The Kenyan government has spared no expense in supporting tech startups of the country, and as a result, Kenya has quickly become the tech hub of Africa. With tons of tech startups facilitating the economy of the country. With facilities like NTSA TIMS, Kenya’s people can easily make it big in the tech industry very quickly. Below are the top 5 reasons why Kenya is a leading Tech Hub in Africa.
1. Performance Breeding Performance
Let us remember the first two technological success stories that have emerged from Kenya during the last decade. These advances have centered on the growth and prospects of mobile technologies in the world.
Safaricom launched the first M-PESA in 2007. With 42% of Kenya’s GDP streaming into a revolutionary mobile payment network and more than 677 billion payments, it is undoubtedly the country’s most successful breakthrough to date.
The Ushahidi crowd visualization applications reached the scene. Following the 2007–2008 elections in Kenya, the software was used to classify mansion areas. According to Ory Okolloh, one of the company’s founders, the venture started as an “ad hoc group of technicians and bloggers hammering out applications to find a way to gain more and more information about post-election violence.”
Since then, the technology has been used in a broad range of applications in more than 20 countries worldwide, from tracking lions and wildlife elephants in Tanzania to helping search and rescue teams save lives during Haiti’s 2010 earthquake.
The success of these two initiatives has given rise to a development culture of innovation in Kenya.
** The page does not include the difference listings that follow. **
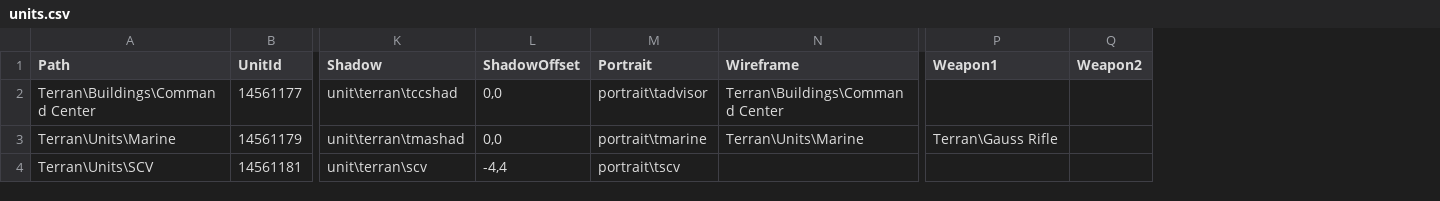
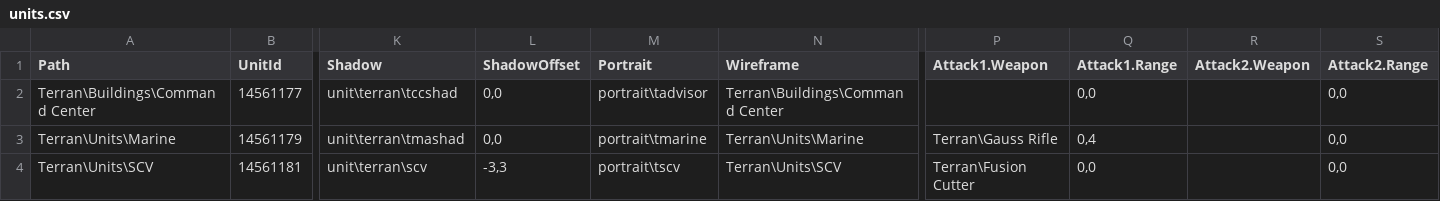
Before and after one commit to darkhunterbg/SC-3DS, a CSV file: assets/data/units.csv, drawn as a sheet; only a part is shown, gaps mark what is left out; removed rows and columns are numbered as before the commit, all else as after; the diff names each change by its address in the sheet, - before the commit and + after, or states it on an @@ line.

```diff
--- a/assets/data/units.csv
+++ b/assets/data/units.csv
-column Q (Weapon2), empty
+column Q (Attack1.Range), rows 2-4: 0,0 | 0,4 | 0,0
+column R (Attack2.Weapon), empty
+column S (Attack2.Range), rows 2-4: all 0,0
-P1: Weapon1
+P1: Attack1.Weapon
-L4 (ShadowOffset): -4,4
+L4 (ShadowOffset): -3,3
-N4 (Wireframe): (empty)
+N4 (Wireframe): Terran\Units\SCV
-P4 (Attack1.Weapon): (empty)
+P4 (Attack1.Weapon): Terran\Fusion Cutter
```
Also changed, not shown: 11 other files.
Just a few years after Ushahidi’s performance, one of its founders, Erik Hermann, founded iHub, a community of entrepreneurs, architects, academics, and scientists focused on Nairobi’s innovation.
The network has more than 16,000 users, and some of its most significant ventures include mFarm — a mobile agriculture app, Rupu — Group for Kenya, and the EatOut Restaurant Search Engine. iHub encourages an atmosphere in which the ecosystem of start-ups and entrepreneurship will flourish.
2. If you create it, it is going to come
The iHub ecosystem and the like created a wealth of technical talent in Nairobi, putting together several top tech firms worldwide, such as Google, Cisco, Nokia, Siemens, and Airtel. Corporations have also established offices in the region to capitalize on the growing talent pool.
In addition to tech centers and incubators, Moringa’s roles are reinventing the US boot camp coding model to fit the East African market. Moringa School has students designing software and learning advanced coding languages from day one.
3. Government finance for growth
Maybe the most critical reason for Kenya’s rise in the technology debate in Africa is its government encourages the ideology of entrepreneurship and creativity in the country.
In 2006, Kenya’ Government contributed to the Information Communication Technology ( ICT) infrastructure of the country, partnering with the Emirates Telecommunication Establishment (Etisalat) to create its U-boat fiber optic cable network, which improved internet speed and reliability in the area.
On the regulatory side, the Government launched an e-Registry Team to help businesses get licensed more quickly by rising infringement risks and offering a centralized online forum for entrepreneurs to access business licensing and registration information.
It is real that innovation is taking place across Africa, not just in Kenya. For example, Nigeria, South Africa, and Rwanda are three central regions where innovation thrives, and change provides fresh investment prospects and disrupts traditional industries.
Yet something new is happening in the ‘Silicon Savannah,’ as Kenya is affectionately called.
The best elements for innovation, creative community, environment, and government support have come together to create something unique in the nation. An atmosphere of imagination that I believe has only just started.
I look forward to my visit to Nairobi and get a first-hand view of the environment of entrepreneurship and early-stage investment opportunities. I am going to make sure that I make a follow-up to my conference.
4. The Silicon Savannah
Kenya’s so-called Silicon Savannah is just trailing South Africa’s upper-middle-income market, with Mauritius coming eighth.
“Kenya has a record of a high rate of innovation, outperforming innovation levels compared to GDP for the ninth straight year, an outstanding record in the same period as other low-middle – income countries such as India, the Republic of Moldova and Vietnam,” reads the study.
Kenya’s creative success has been due to the convenient access of entrepreneurs to credit and micro-finance loans.
Kenya’s $1 billion software hub is home to more than 200 entrepreneurs and well-established businesses, including IBM, Intel, and Microsoft. They are trying to address technology challenges, but here the issues are a bit different from locating a parking space or having the laundry folded. For example, BRCK links off-grid schools to the Internet via solar-powered routers and tablets. AB3D transforms electrical waste into an inexpensive 3D printer that spits out artificial limbs. According to Stroisch, AB3D creator Roy Mwangi “wants to see Kenya as a nation with talent and innovative potential.”
Thanks to a robust private sector, government funding, and outside investment, the artistic capacity was unleashed about ten years ago.